All The Flowers in Shanghai is set during the 1930's in China on the brink of the Cultural Revolution. The main character is Xiao Feng, a young woman forced by her parents into a marriage with the oldest son of the wealthy and highly esteemed Sang family. Feng's one role in marriage is to provide the Sang's with a male heir and she is treated cruely by her new family. In her anger and bitterness, she finds a way to get revenge on the family but it comes with a terrible price.
About on par with what I expect from a historical fiction novel. It was well-researched, although the historical setting takes a back seat to the story. The writing kept me interested without being overly descriptive and wordy. I was briefly bothered by Feng's use of American slang (four letter words mostly) that really didn't seem to fit well in the setting, but it wasn't something that ruined the book for me.
I enjoyed the book, but I didn't like the ending. That doesn't mean that the ending was bad or didn't fit with the story, but it wasn't what I wanted from the characters. I rushed through probably the last fifty pages because I had lost interest in the story once the final plot point fell into place. I also wished that the Cultural Revolution had played more of a role in the overall story.
I recommend it to readers of historical fiction, especially those interested in Asia. If you read and liked Snow Flower and the Secret Fan, I think you would certainly enjoy this one as well. Just don't go into it expecting a detailed history of the Cultural Revolution - I think it actually reads better if you are already familiar to some extent with Mao and his policies and the sweep of the Cultural Revolution. I think this would be a good book to read along with Balzac and the Little Chinese Seamstress.

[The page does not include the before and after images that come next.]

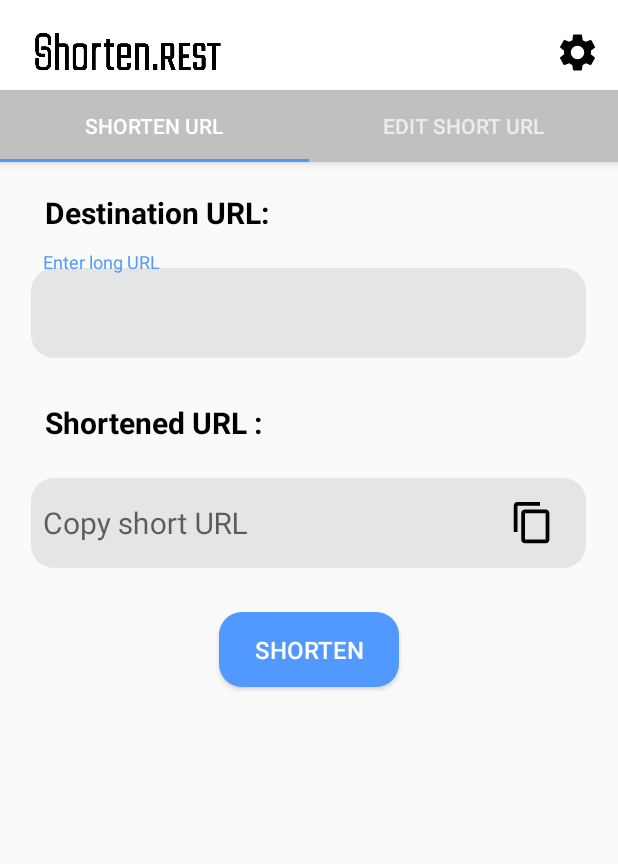
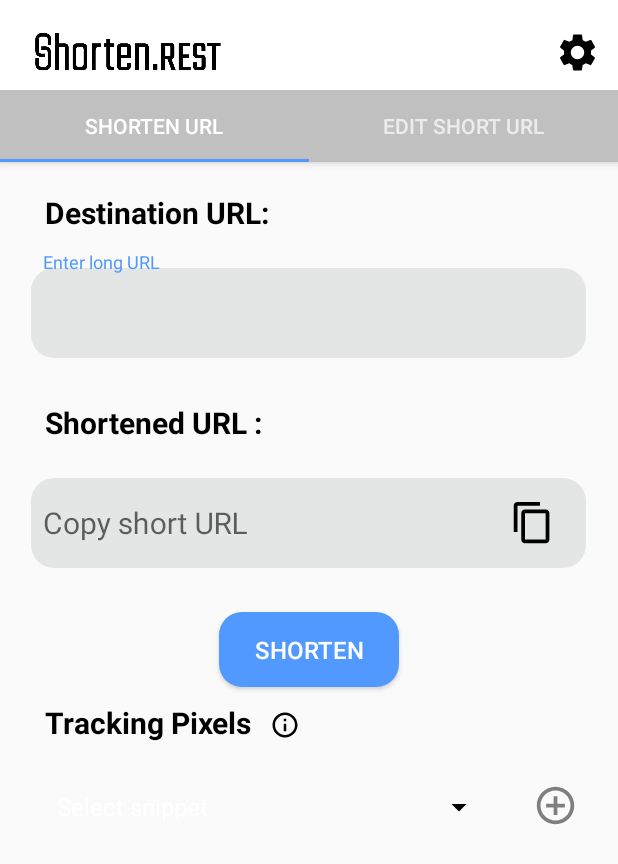
Before and after one commit to linaalkhodair/shorten.rest, an Android app: the screen it shows after launch (MainActivity), on a phone screen of 412 x 824 dp. Shown: the top 864 px of the screen. Run offline under Robolectric (Android 15) with nearby library versions, the phone set to English and light mode, and no system bars.

Commit message:
add snippets in layout, not code yet

```diff
--- a/app/src/main/java/com/example/shortenrest/CreateAliasFrag.java
+++ b/app/src/main/java/com/example/shortenrest/CreateAliasFrag.java
@@ -7,6 +7,7 @@ import android.content.ClipboardManager;
 import android.content.Context;
 import android.graphics.Color;
 import android.graphics.drawable.ColorDrawable;
+import android.os.Build;
 import android.os.Bundle;
 
 import androidx.annotation.NonNull;
@@ -19,9 +20,12 @@ import android.view.LayoutInflater;
 import android.view.View;
 import android.view.ViewGroup;
 import android.webkit.URLUtil;
+import android.widget.AdapterView;
+import android.widget.ArrayAdapter;
 import android.widget.Button;
 import android.widget.EditText;
 import android.widget.ImageView;
+import android.widget.Spinner;
 import android.widget.TextView;
 import android.widget.Toast;
 
@@ -38,17 +42,24 @@ import okhttp3.Response;
 
 
 
-public class CreateAliasFrag extends Fragment {
+public class CreateAliasFrag extends Fragment implements AdapterView.OnItemSelectedListener{
 
     EditText longURL;
     EditText shortURL;
     Button shortenBtn;
     ImageView copyIcon;
+    Spinner spinner;
+    String snippetID;
 
-    Button okBtn,cancelBtn;
+    Button okBtn;
     TextView dialogMsg;
 
+    EditText snippetExample;
+    ImageView addSnippet;
+
     private Context mContext;
+
+    SnippetList snippetList;
 
     public void onAttach(Context context) {
         super.onAttach(context);
@@ -74,10 +85,10 @@ public class CreateAliasFrag extends Fragment {
     }
 
     @Override
-    public void onViewCreated(@NonNull View view, @Nullable Bundle savedInstanceState) {
+    public void onViewCreated(@NonNull final View view, @Nullable Bundle savedInstanceState) {
         super.onViewCreated(view, savedInstanceState);
 
-        if (android.os.Build.VERSION.SDK_INT > 9) {
+        if (Build.VERSION.SDK_INT > 9) {
             StrictMode.ThreadPolicy policy = new StrictMode.ThreadPolicy.Builder().permitAll().build();
             StrictMode.setThreadPolicy(policy);
         }
@@ -87,6 +98,43 @@ public class CreateAliasFrag extends Fragment {
         shortURL = view.findViewById(R.id.shortURL);
         shortenBtn = view.findViewById(R.id.shortenBtn);
         copyIcon = view.findViewById(R.id.copyIcon);
+
+        snippetExample = view.findViewById(R.id.snippetExample);
+        addSnippet = view.findViewById(R.id.addSnippet);
+
+
+        //creating dropdown menu
+        spinner = view.findViewById(R.id.spinner);
+        String[] items = new String[]{"Select snippet","GoogleAnalytics", "FacebookPixel", "GoogleConversionPixel", "LinkedInPixel", "AdrollPixel", "TaboolaPixel", "BingPixel", "PinterestPixel", "SnapchatPixel"};
+        spinner.setSelection(1);
+        final ArrayAdapter<String> adapter = new ArrayAdapter<>(getActivity().getBaseContext(), android.R.layout.simple_spinner_dropdown_item, items);
+        spinner.setAdapter(adapter);
+
+        spinner.setOnItemSelectedListener(new AdapterView.OnItemSelectedListener()
+        {
+            public void onItemSelected(AdapterView<?> parent, View view, int position, long id)
+            {
+                snippetID = parent.getItemAtPosition(position).toString();
+                Log.d("testLOL",snippetID);
+
+            } // to close the onItemSelected
+            public void onNothingSelected(AdapterView<?> parent)
+            {
+
+            }
+        });
+
+        addSnippet.setOnClickListener(new View.OnClickListener() {
+            @Override
+            public void onClick(View v) {
+                snippetList = new SnippetList(snippetID, "");
+                Log.d("herehehrhe",snippetList.getParameterExample(snippetID));
+                snippetExample.setVisibility(View.VISIBLE);
+                snippetExample.setHint(snippetList.getParameterExample(snippetID));
+            }
+        });
+
+
 
         copyIcon.setOnClickListener(new View.OnClickListener() {
             @Override
@@ -108,12 +156,35 @@ public class CreateAliasFrag extends Fragment {
                 createAlias();
                 Toast.makeText(mContext, "Short URL has been created successfully", Toast.LENGTH_SHORT).show();
 
-            }
+                }
             }
         });
 
     } //end onViewCreated()
 
+
+
+    @Override
+    public void onItemSelected(AdapterView<?> parent, View view, int position, long id) {
+
+        switch (position){
+            case 1:
+                snippetID = "NA";
+                break;
+            default:
+                snippetID = parent.getItemAtPosition(position).toString();
+                break;
+        }
+
+        Log.d("testDEDD","snippet:"+snippetID);
+
+
+    }
+
+    @Override
+    public void onNothingSelected(AdapterView<?> parent) {
+
+    }
 
     private boolean isValid(){
 
@@ -146,7 +217,7 @@ public class CreateAliasFrag extends Fragment {
         MediaType mediaType = MediaType.parse("application/json");
         RequestBody body = RequestBody.create(mediaType, "{\"destinations\": [{\"url\": \""+longURL.getText().toString()+"\", \"country\": null, \"os\": null}]}");
         Request request = new Request.Builder()
-                .url("https://api.shorten.rest/aliases?aliasName=/@rnd") //change dcc
+                .url("https://api.shorten.rest/aliases?aliasName=/@rnd") //add domain.. etc
                 .method("POST", body)
                 .addHeader("x-api-key", "e9896260-b45b-11ea-9ec4-b1aa9a0ed929") //later change take api from class
                 .addHeader("Content-Type", "application/json")
--- /dev/null
+++ b/app/src/main/res/drawable/ic_add_circle_outline_black_24dp.xml
@@ -0,0 +1,5 @@
+<vector android:height="24dp" android:tint="#807F80"
+    android:viewportHeight="24.0" android:viewportWidth="24.0"
+    android:width="24dp" xmlns:android="http://schemas.android.com/apk/res/android">
+    <path android:fillColor="#FF000000" android:pathData="M13,7h-2v4L7,11v2h4v4h2v-4h4v-2h-4L13,7zM12,2C6.48,2 2,6.48 2,12s4.48,10 10,10 10,-4.48 10,-10S17.52,2 12,2zM12,20c-4.41,0 -8,-3.59 -8,-8s3.59,-8 8,-8 8,3.59 8,8 -3.59,8 -8,8z"/>
+</vector>
--- /dev/null
+++ b/app/src/main/res/drawable/ic_info_outline_black_24dp.xml
@@ -0,0 +1,9 @@
+<vector xmlns:android="http://schemas.android.com/apk/res/android"
+        android:width="24dp"
+        android:height="24dp"
+        android:viewportWidth="24.0"
+        android:viewportHeight="24.0">
+    <path
+        android:fillColor="#FF000000"
+        android:pathData="M11,17h2v-6h-2v6zM12,2C6.48,2 2,6.48 2,12s4.48,10 10,10 10,-4.48 10,-10S17.52,2 12,2zM12,20c-4.41,0 -8,-3.59 -8,-8s3.59,-8 8,-8 8,3.59 8,8 -3.59,8 -8,8zM11,9h2L13,7h-2v2z"/>
+</vector>
--- a/app/src/main/res/layout/fragment_create_alias.xml
+++ b/app/src/main/res/layout/fragment_create_alias.xml
@@ -5,6 +5,15 @@
     android:layout_height="match_parent"
     tools:context=".CreateAliasFrag">
 
+    <ScrollView
+        android:layout_width="match_parent"
+        android:layout_height="730dp">
+
+    <RelativeLayout
+        android:layout_width="match_parent"
+        android:layout_height="730dp"
+        android:layout_alignParentBottom="true"
+        >
 
         <TextView
             android:layout_width="wrap_content"
@@ -14,8 +23,7 @@
             android:text="Destination URL:"
             android:textColor="@color/colorPrimaryDark"
             android:textSize="20sp"
-        android:textStyle="bold"
-         />
+            android:textStyle="bold" />
 
         <com.google.android.material.textfield.TextInputLayout
             android:layout_width="match_parent"
@@ -39,13 +47,12 @@
         <TextView
             android:layout_width="wrap_content"
             android:layout_height="wrap_content"
+            android:layout_marginStart="30dp"
+            android:layout_marginTop="160dp"
             android:text="Shortened URL :"
-        android:textStyle="bold"
             android:textColor="@color/colorPrimaryDark"
             android:textSize="20sp"
-        android:layout_marginTop="160dp"
-        android:layout_marginStart="30dp"
-         />
+            android:textStyle="bold" />
 
         <com.google.android.material.textfield.TextInputLayout
             android:layout_width="match_parent"
@@ -66,13 +73,12 @@
                 android:textSize="20sp" />
 
             <ImageView
+                android:id="@+id/copyIcon"
                 android:layout_width="30dp"
                 android:layout_height="30dp"
-            android:src="@drawable/ic_content_copy_black_24dp"
+                android:layout_marginStart="340dp"
                 android:layout_marginTop="-45sp"
-            android:layout_marginStart="340dp"
-            android:id="@+id/copyIcon"
-            />
+                android:src="@drawable/ic_content_copy_black_24dp" />
 
         </com.google.android.material.textfield.TextInputLayout>
 
@@ -80,17 +86,68 @@
             android:id="@+id/shortenBtn"
             android:layout_width="120dp"
             android:layout_height="50dp"
+            android:layout_centerHorizontal="true"
             android:layout_gravity="center"
+            android:layout_marginStart="150dp"
             android:layout_marginTop="300dp"
-        android:layout_marginStart="150dp"
+            android:background="@drawable/round_shape_btn"
+            android:text="Shorten"
+            android:textColor="@color/colorPrimary"
             android:textSize="16sp"
-        android:layout_centerHorizontal="true"
-        android:text="Shorten"
-        android:background="@drawable/round_shape_btn"
-        android:textColor="@color/colorPrimary"
 
             />
 
+        <TextView
+            android:layout_width="wrap_content"
+            android:layout_height="wrap_content"
+            android:layout_marginStart="30dp"
+            android:layout_marginTop="360dp"
+            android:text="Tracking Pixels"
+            android:textColor="@color/colorPrimaryDark"
+            android:textSize="20sp"
+            android:textStyle="bold" />
 
+        <ImageView
+            android:id="@+id/infoIcon"
+            android:layout_width="20dp"
+            android:layout_height="20dp"
+            android:layout_marginStart="180dp"
+            android:layout_marginTop="365dp"
+            android:src="@drawable/ic_info_outline_black_24dp" />
+
+        <Spinner
+            android:id="@+id/spinner"
+            android:layout_width="300sp"
+            android:layout_height="60sp"
+            android:layout_marginStart="30dp"
+            android:layout_marginTop="400dp"
+            android:backgroundTint="@color/colorPrimaryDark"
+            android:spinnerMode="dropdown"
+            android:textSize="16sp" />
+
+        <ImageView
+            android:id="@+id/addSnippet"
+            android:layout_width="30dp"
+            android:layout_height="30dp"
+            android:layout_marginStart="355dp"
+            android:layout_marginTop="414dp"
+            android:src="@drawable/ic_add_circle_outline_black_24dp" />
+
+        <EditText
+            android:id="@+id/snippetExample"
+            android:layout_width="370sp"
+            android:layout_height="160dp"
+            android:layout_marginStart="20dp"
+            android:layout_marginTop="470sp"
+            android:ems="10"
+            android:gravity="left|top"
+            android:hint="Write your comment.."
+            android:inputType="textMultiLine"
+            android:textSize="15sp"
+            android:visibility="invisible" />
 
     </RelativeLayout>
+
+    </ScrollView>
+
+</RelativeLayout>
```
Also changed, not shown: app/src/main/java/com/example/shortenrest/SnippetList.java (added, +87 -0 lines). Lines whose indentation alone changed are shown as unchanged.
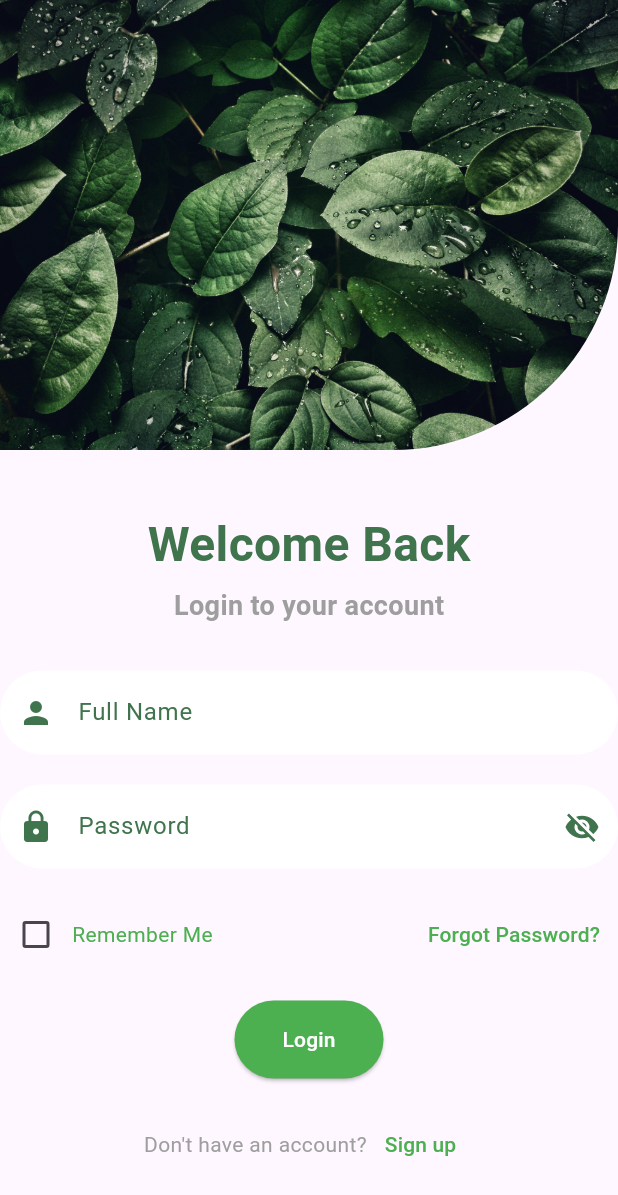
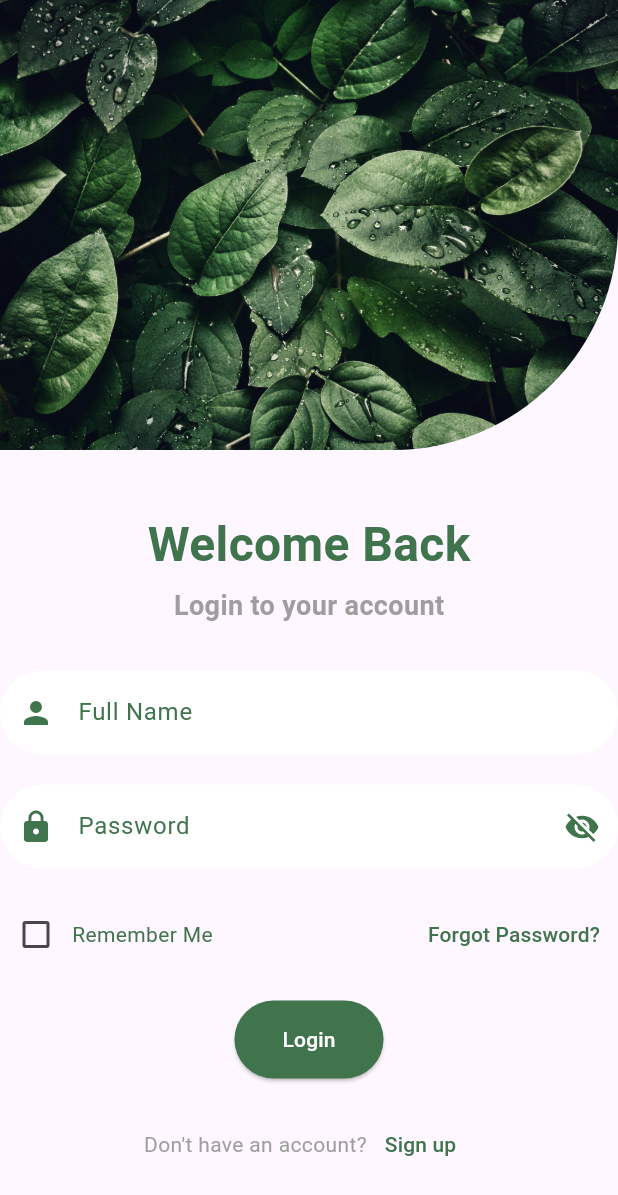
Before and after one commit to MauryaAayush/multiple_app, a Flutter app: the screen it shows after launch, on a phone screen of 412 x 824 dp. Shown: the top 1195 px of the screen. Run offline on Flutter 3.47's test engine with Material 3 defaults, Android fonts, the phone set to English and light mode, and no system bars; our stand-ins replace get, google_fonts, shared_preferences; Roboto replaces fonts that are missing (Ubuntu).

Commit message:
Radhey Radhey

```diff
--- a/lib/Login_APP/views/login_page.dart
+++ b/lib/Login_APP/views/login_page.dart
@@ -118,12 +118,12 @@ class LoginPage extends StatelessWidget {
                               onChanged: (value) {
                                 loginController.rememberMe.value = value!;
                               },
-                              activeColor: Colors.green,
+                              activeColor: Color(0xFF40744D),
                             ),
                           ),
                           Text(
                             'Remember Me',
-                            style: TextStyle(color: Colors.green),
+                            style: TextStyle(color: Color(0xFF40744D),),
                           ),
                         ],
                       ),
@@ -133,7 +133,7 @@ class LoginPage extends StatelessWidget {
                         },
                         child: Text(
                           'Forgot Password?',
-                          style: TextStyle(color: Colors.green),
+                          style: TextStyle(color: Color(0xFF40744D),),
                         ),
                       ),
                     ],
@@ -146,7 +146,7 @@ class LoginPage extends StatelessWidget {
                         loginController.login();
                       },
                       style: ElevatedButton.styleFrom(
-                        backgroundColor: Colors.green,
+                        backgroundColor: Color(0xFF40744D),
                         shape: RoundedRectangleBorder(
                           borderRadius: BorderRadius.circular(30),
                         ),
@@ -171,7 +171,7 @@ class LoginPage extends StatelessWidget {
                         onPressed: () {},
                         child: Text(
                           'Sign up',
-                          style: TextStyle(color: Colors.green),
+                          style: TextStyle(color: Color(0xFF40744D),),
                         ),
                       ),
                     ],
```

Thank you to TLC for sending me a copy to review. Click here to see the list of all the others who are reviewing this one.